Other athletes may begin compromising their health by further restricting or limiting entire food groups, such as carbohydrates and fats, or not allowing themselves to enjoy foods that they previously found pleasurable and enjoyable. While these behaviors may seem justifiable in the name of Olympic training, this can lead an athlete down a catastrophic path when it comes to their own health and wellness.
The Female Athlete Triad
Female athletes in competitive sport are at increased risk for developing the female athlete triad. The female athlete triad is characterized by the combination of three conditions, including:
• Amenorrhea, or the disruption of normal menstruation
• An energy deficit, which is influenced by excessive exercise, unhealthy eating habits, or the combination of both
• Osteoporosis, or the weakening of bones due to the loss of bone density and improper bone formation.
The combination of these above conditions can be extremely debilitating for an athlete, both during her competitive career and for her long term health. A female athlete who may have developed the female athlete triad may not necessarily have an eating disorder, such as anorexia or bulimia nervosa, though these conditions may very well be present as well.
The female athlete triad can result from many different factors. For example, a woman who is competing at the Olympic level may implement drastic changes in her training schedule, which may involve excessive exercise/training or extreme changes with eating behaviors. If energy intake is not sufficient to meet energy expenditure, this results in many compromised systems in the body, include disruption of normal reproductive health, bone health, and more.
Seeking Out Help
If you or a loved one is a female athlete training at a competitive level, be aware of the various changes that may be occurring while training. If there is any compromise in health, it is important to seek out help immediately. Talk with someone you trust who can provide you with guidance through these delicate issues, like a specialized athletic trainer, physician, dietitian, counselor, family member and more.
Community Discussion – Share your thoughts here!
What are signs and symptoms that a female athlete may be dealing with the female athlete triad?
About the Author: Crystal is a Masters-level Registered Dietitian Nutritionist (RDN) with a specialty focus in eating disorders, maternal/child health and wellness, and intuitive eating. Combining clinical experience with a love of social media and writing, Crystal serves as the Special Projects Coordinator for Eating Disorder Hope/Addiction Hope, where her passion to help others find recovery and healing is integrated into each part of her work.
As a Certified Intuitive Eating Counselor, Crystal has dedicated her career to helping others establish a healthy relationship with food and body through her work with EDH/AH and nutrition private practice.
The opinions and views of our guest contributors are shared to provide a broad perspective of eating disorders.
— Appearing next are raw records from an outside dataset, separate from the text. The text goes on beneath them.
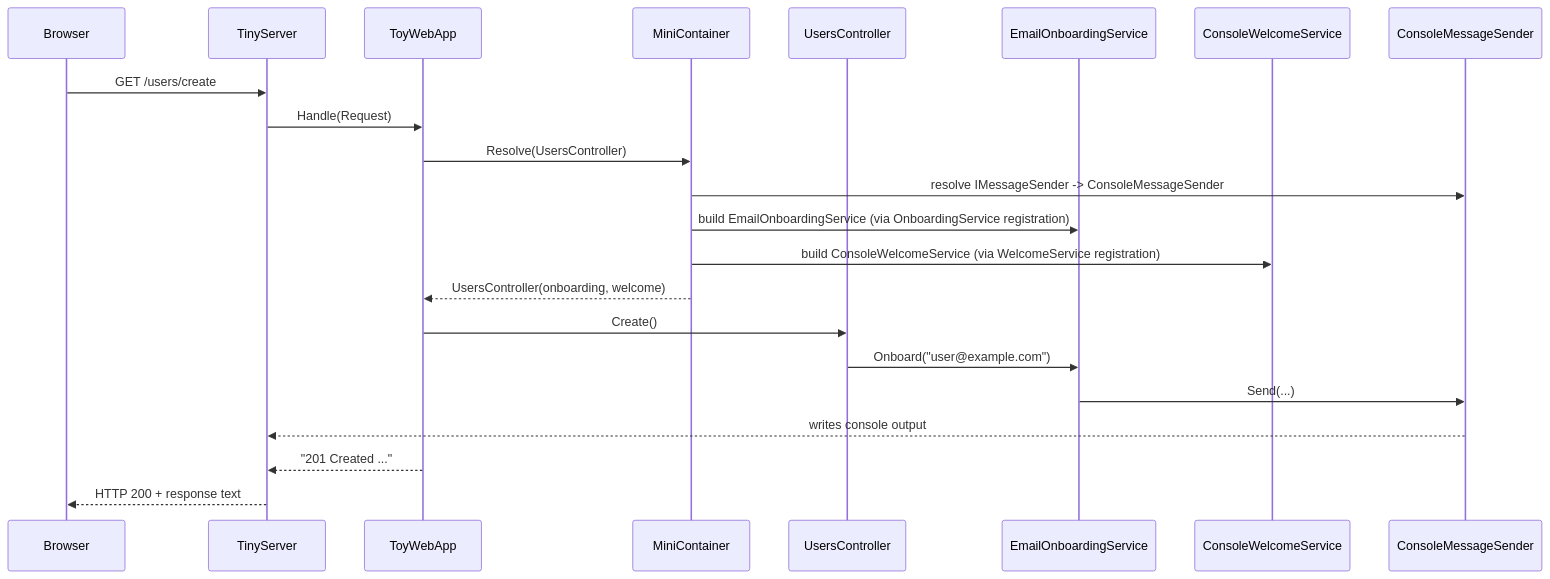
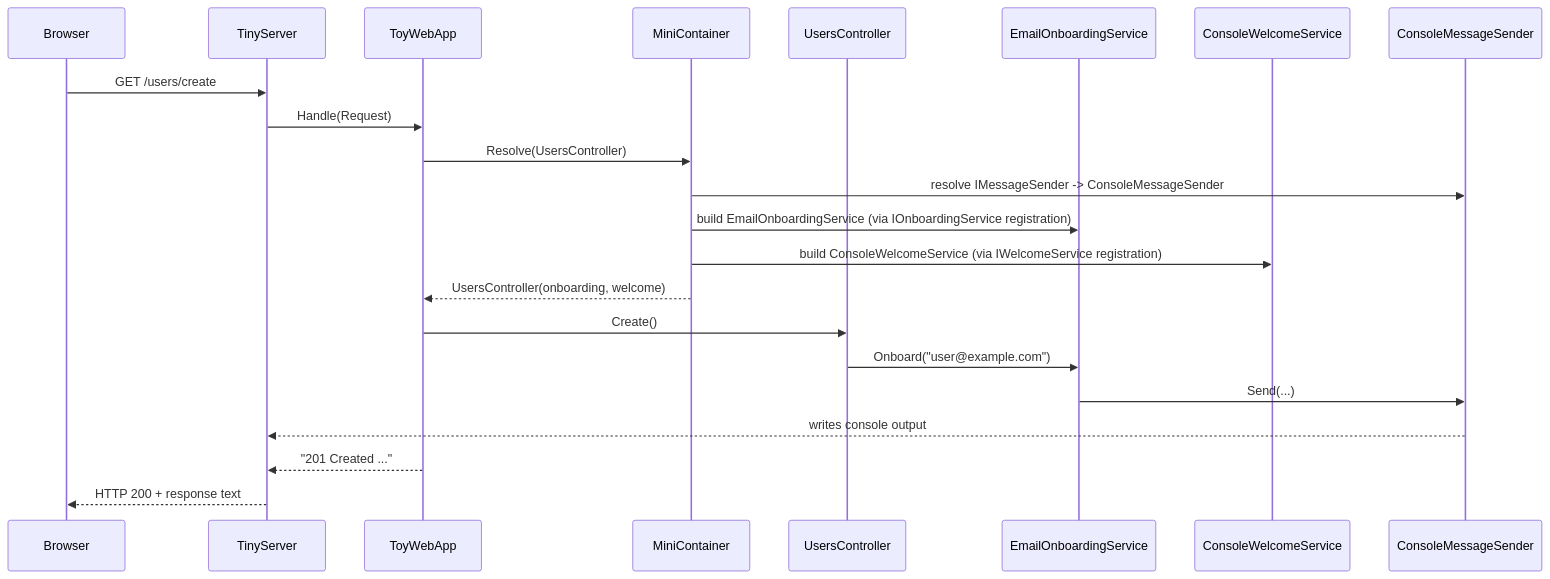
One commit to jeff-adkisson/swe-4743-spring-2026-oo-design changed diagram 20 of 22 in presentations/10-dependency-injection.md. Above: the diagram before and after it, drawn with Mermaid. The commit also changed other lines of this file, not shown here.

````diff
--- a/presentations/10-dependency-injection.md
+++ b/presentations/10-dependency-injection.md
@@ -1190,25 +1190,25 @@
 ```mermaid
 sequenceDiagram
 participant Browser
 participant Server as TinyServer
 participant App as ToyWebApp
 participant C as MiniContainer
 participant Ctrl as UsersController
 participant Onb as EmailOnboardingService
 participant Wel as ConsoleWelcomeService
 participant Msg as ConsoleMessageSender
 
 Browser->>Server: GET /users/create
 Server->>App: Handle(Request)
 App->>C: Resolve(UsersController)
 C->>Msg: resolve IMessageSender -> ConsoleMessageSender
-C->>Onb: build EmailOnboardingService (via OnboardingService registration)
-C->>Wel: build ConsoleWelcomeService (via WelcomeService registration)
+C->>Onb: build EmailOnboardingService (via IOnboardingService registration)
+C->>Wel: build ConsoleWelcomeService (via IWelcomeService registration)
 C-->>App: UsersController(onboarding, welcome)
 App->>Ctrl: Create()
 Ctrl->>Onb: Onboard("user@example.com")
 Onb->>Msg: Send(...)
 Msg-->>Server: writes console output
 App-->>Server: "201 Created ..."
 Server-->>Browser: HTTP 200 + response text
 ```
````
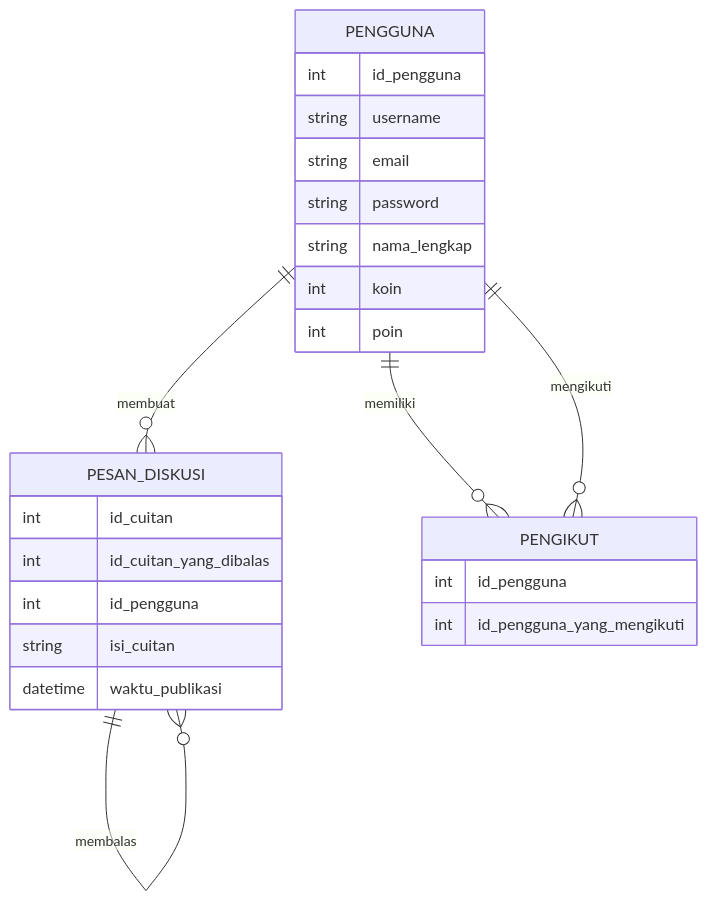
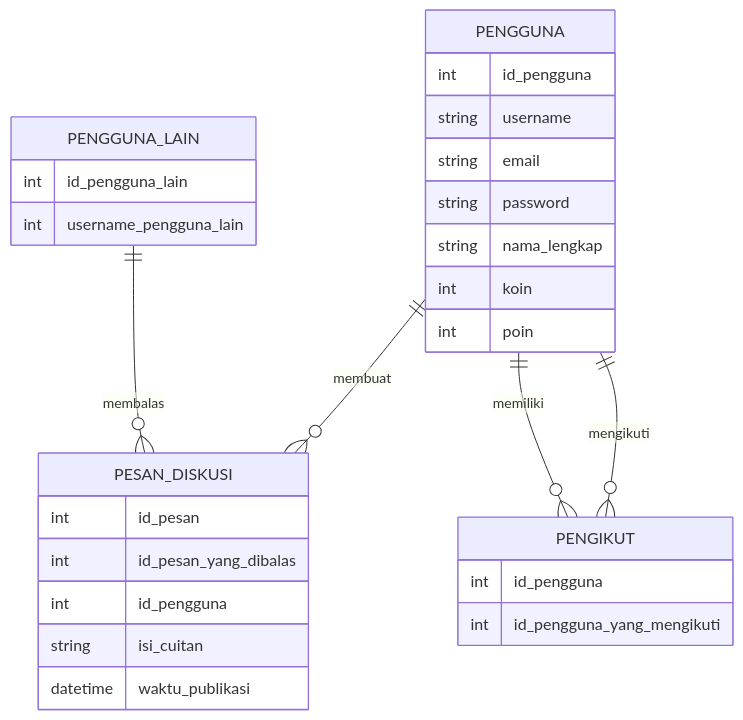
The diagram in job interview.MD (fahrizap/Kodein), drawn with Mermaid before and after one commit.

Commit message:
Update job interview.MD

````diff
--- a/job interview.MD
+++ b/job interview.MD
@@ -23,27 +23,31 @@
 ```mermaid
 erDiagram
   PENGGUNA {
     int id_pengguna 
     string username
     string email
     string password
     string nama_lengkap
     int koin
     int poin
   }
   PENGGUNA ||--o{ PESAN_DISKUSI : membuat
-  PESAN_DISKUSI ||--o{ PESAN_DISKUSI : membalas 
   PESAN_DISKUSI {
-    int id_cuitan
-    int id_cuitan_yang_dibalas
+    int id_pesan
+    int id_pesan_yang_dibalas
     int id_pengguna 
     string isi_cuitan 
     datetime waktu_publikasi 
   }
   PENGGUNA ||--o{ PENGIKUT : memiliki
   PENGGUNA ||--o{ PENGIKUT : mengikuti
   PENGIKUT {
     int id_pengguna
     int id_pengguna_yang_mengikuti
   }
+  PENGGUNA_LAIN ||--o{ PESAN_DISKUSI : membalas
+  PENGGUNA_LAIN {
+    int id_pengguna_lain
+    int username_pengguna_lain
+  }
 ```
````
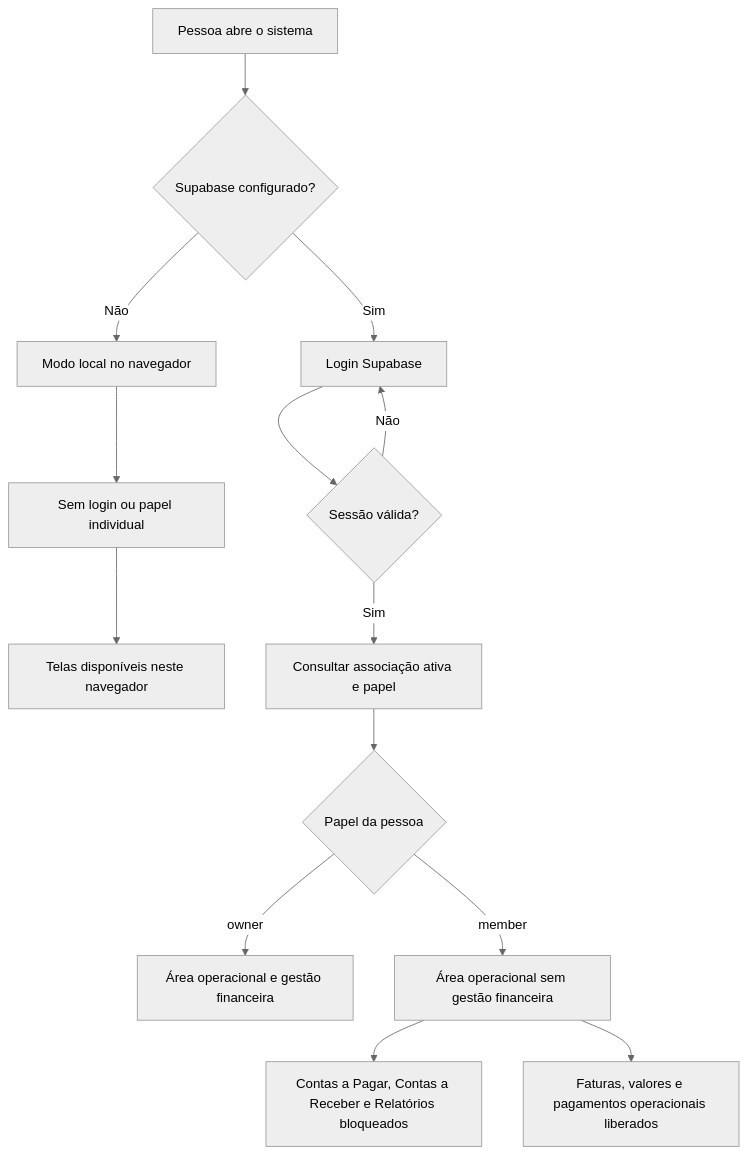
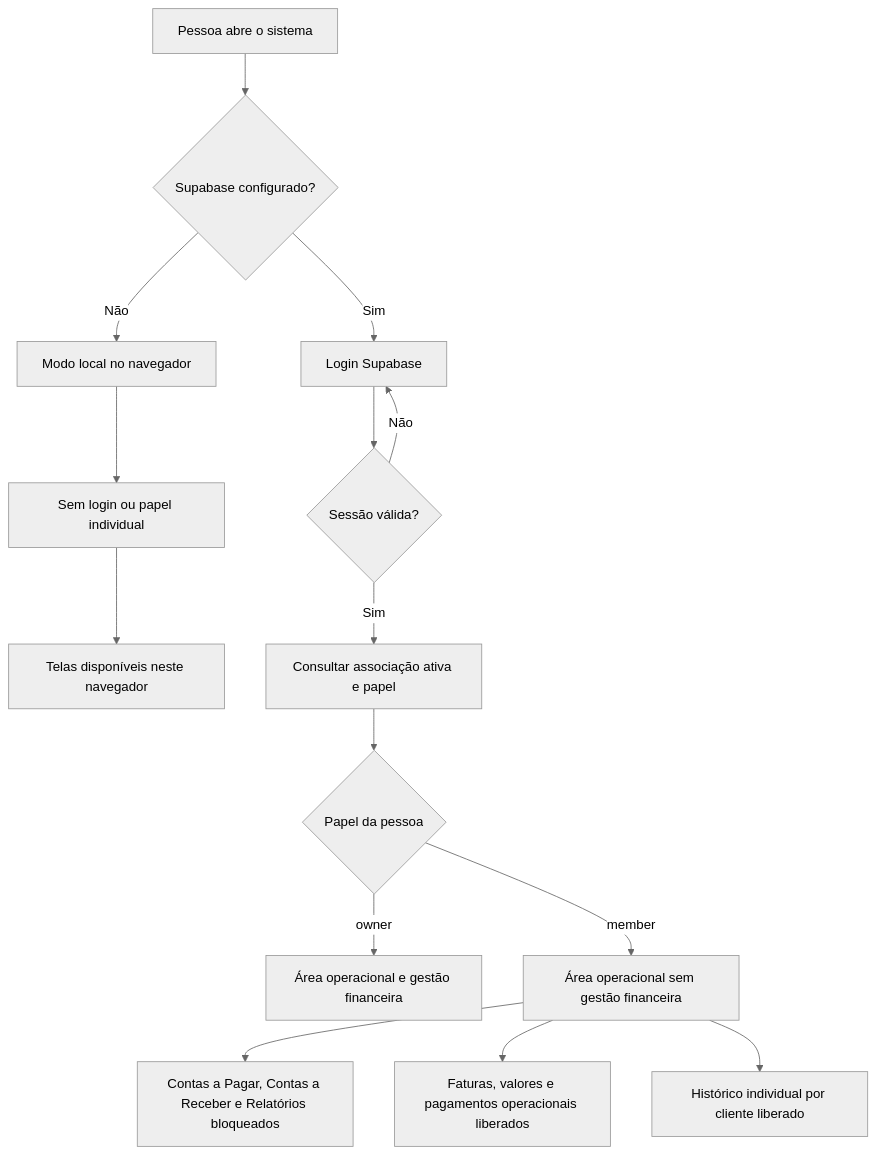
The first of 6 diagrams in FLUXOGRAMA.md (rockbca-dotcom/grafica-livre), drawn with Mermaid (neutral theme) before and after one commit. The commit also changed other lines of this file and 11 other files, not shown here.

Commit message:
feat(clientes): exiba histórico de pedidos por cliente

````diff
--- a/FLUXOGRAMA.md
+++ b/FLUXOGRAMA.md
@@ -9,16 +9,17 @@
 ```mermaid
 flowchart TD
     A[Pessoa abre o sistema] --> B{Supabase configurado?}
     B -- Não --> L[Modo local no navegador]
     L --> L1[Sem login ou papel individual]
     L1 --> APP[Telas disponíveis neste navegador]
     B -- Sim --> LOGIN[Login Supabase]
     LOGIN --> S{Sessão válida?}
     S -- Não --> LOGIN
     S -- Sim --> R[Consultar associação ativa e papel]
     R --> ROLE{Papel da pessoa}
     ROLE -- owner --> OWNER[Área operacional e gestão financeira]
     ROLE -- member --> MEMBER[Área operacional sem gestão financeira]
     MEMBER --> M1[Contas a Pagar, Contas a Receber e Relatórios bloqueados]
     MEMBER --> M2[Faturas, valores e pagamentos operacionais liberados]
+    MEMBER --> M3[Histórico individual por cliente liberado]
 ```
````
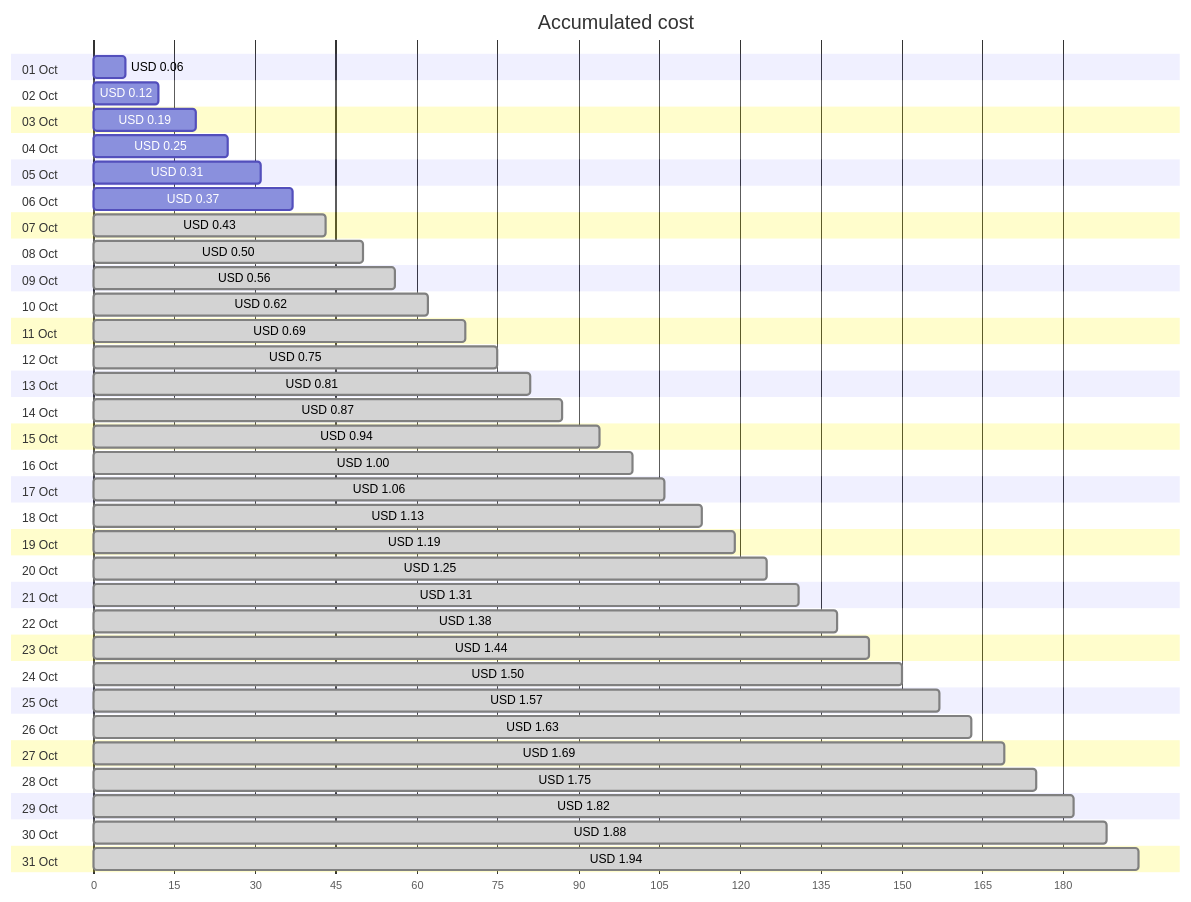
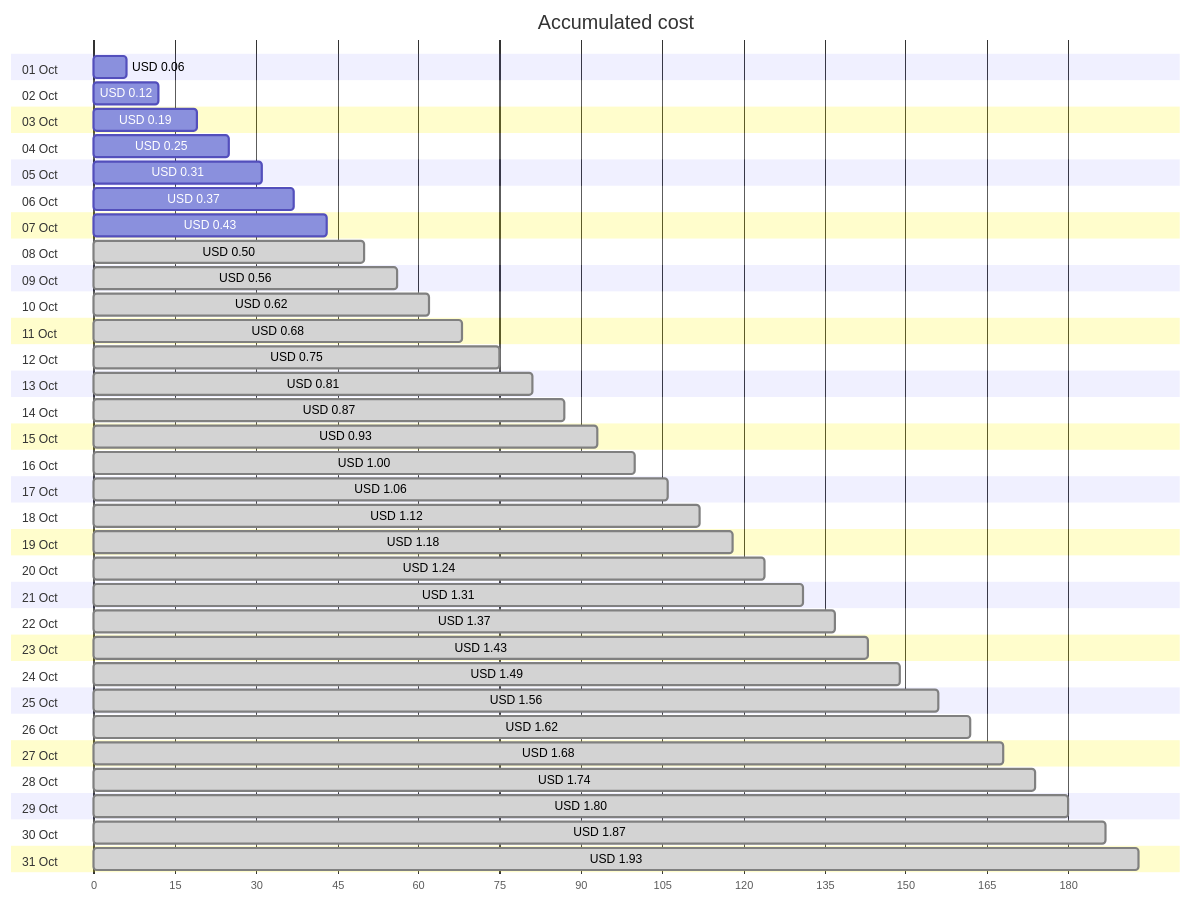
Before and after one commit to jpfulton/azure-personal-reports: the first of 4 diagrams in cost-reports/personal-network/vpn-server_OsDisk.md, drawn with Mermaid. The commit also changed other lines of this file and 8 other files, not shown here.

````diff
--- a/cost-reports/personal-network/vpn-server_OsDisk.md
+++ b/cost-reports/personal-network/vpn-server_OsDisk.md
@@ -20,68 +20,68 @@
 ```mermaid
 gantt
    title Accumulated cost
    dateFormat  X
    axisFormat %s
    section 01 Oct
    USD 0.06 :0, 6
    section 02 Oct
    USD 0.12 :0, 12
    section 03 Oct
    USD 0.19 :0, 19
    section 04 Oct
    USD 0.25 :0, 25
    section 05 Oct
    USD 0.31 :0, 31
    section 06 Oct
    USD 0.37 :0, 37
    section 07 Oct
-   USD 0.43 : done, 0, 43
+   USD 0.43 :0, 43
    section 08 Oct
    USD 0.50 : done, 0, 50
    section 09 Oct
    USD 0.56 : done, 0, 56
    section 10 Oct
    USD 0.62 : done, 0, 62
    section 11 Oct
-   USD 0.69 : done, 0, 69
+   USD 0.68 : done, 0, 68
    section 12 Oct
    USD 0.75 : done, 0, 75
    section 13 Oct
    USD 0.81 : done, 0, 81
    section 14 Oct
    USD 0.87 : done, 0, 87
    section 15 Oct
-   USD 0.94 : done, 0, 94
+   USD 0.93 : done, 0, 93
    section 16 Oct
    USD 1.00 : done, 0, 100
    section 17 Oct
    USD 1.06 : done, 0, 106
    section 18 Oct
-   USD 1.13 : done, 0, 113
+   USD 1.12 : done, 0, 112
    section 19 Oct
-   USD 1.19 : done, 0, 119
+   USD 1.18 : done, 0, 118
    section 20 Oct
-   USD 1.25 : done, 0, 125
+   USD 1.24 : done, 0, 124
    section 21 Oct
    USD 1.31 : done, 0, 131
    section 22 Oct
-   USD 1.38 : done, 0, 138
+   USD 1.37 : done, 0, 137
    section 23 Oct
-   USD 1.44 : done, 0, 144
+   USD 1.43 : done, 0, 143
    section 24 Oct
-   USD 1.50 : done, 0, 150
+   USD 1.49 : done, 0, 149
    section 25 Oct
-   USD 1.57 : done, 0, 157
+   USD 1.56 : done, 0, 156
    section 26 Oct
-   USD 1.63 : done, 0, 163
+   USD 1.62 : done, 0, 162
    section 27 Oct
-   USD 1.69 : done, 0, 169
+   USD 1.68 : done, 0, 168
    section 28 Oct
-   USD 1.75 : done, 0, 175
+   USD 1.74 : done, 0, 174
    section 29 Oct
-   USD 1.82 : done, 0, 182
+   USD 1.80 : done, 0, 180
    section 30 Oct
-   USD 1.88 : done, 0, 188
+   USD 1.87 : done, 0, 187
    section 31 Oct
-   USD 1.94 : done, 0, 194
+   USD 1.93 : done, 0, 193
 ```
````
These are not necessarily the views of Eating Disorder Hope, but an effort to offer discussion of various issues by different concerned individuals.
We at Eating Disorder Hope understand that eating disorders result from a combination of environmental and genetic factors. If you or a loved one are suffering from an eating disorder, please know that there is hope for you, and seek immediate professional help.
Last Updated & Reviewed By: Jacquelyn Ekern, MS, LPC on September 4, 2016
Published on EatingDisorderHope.com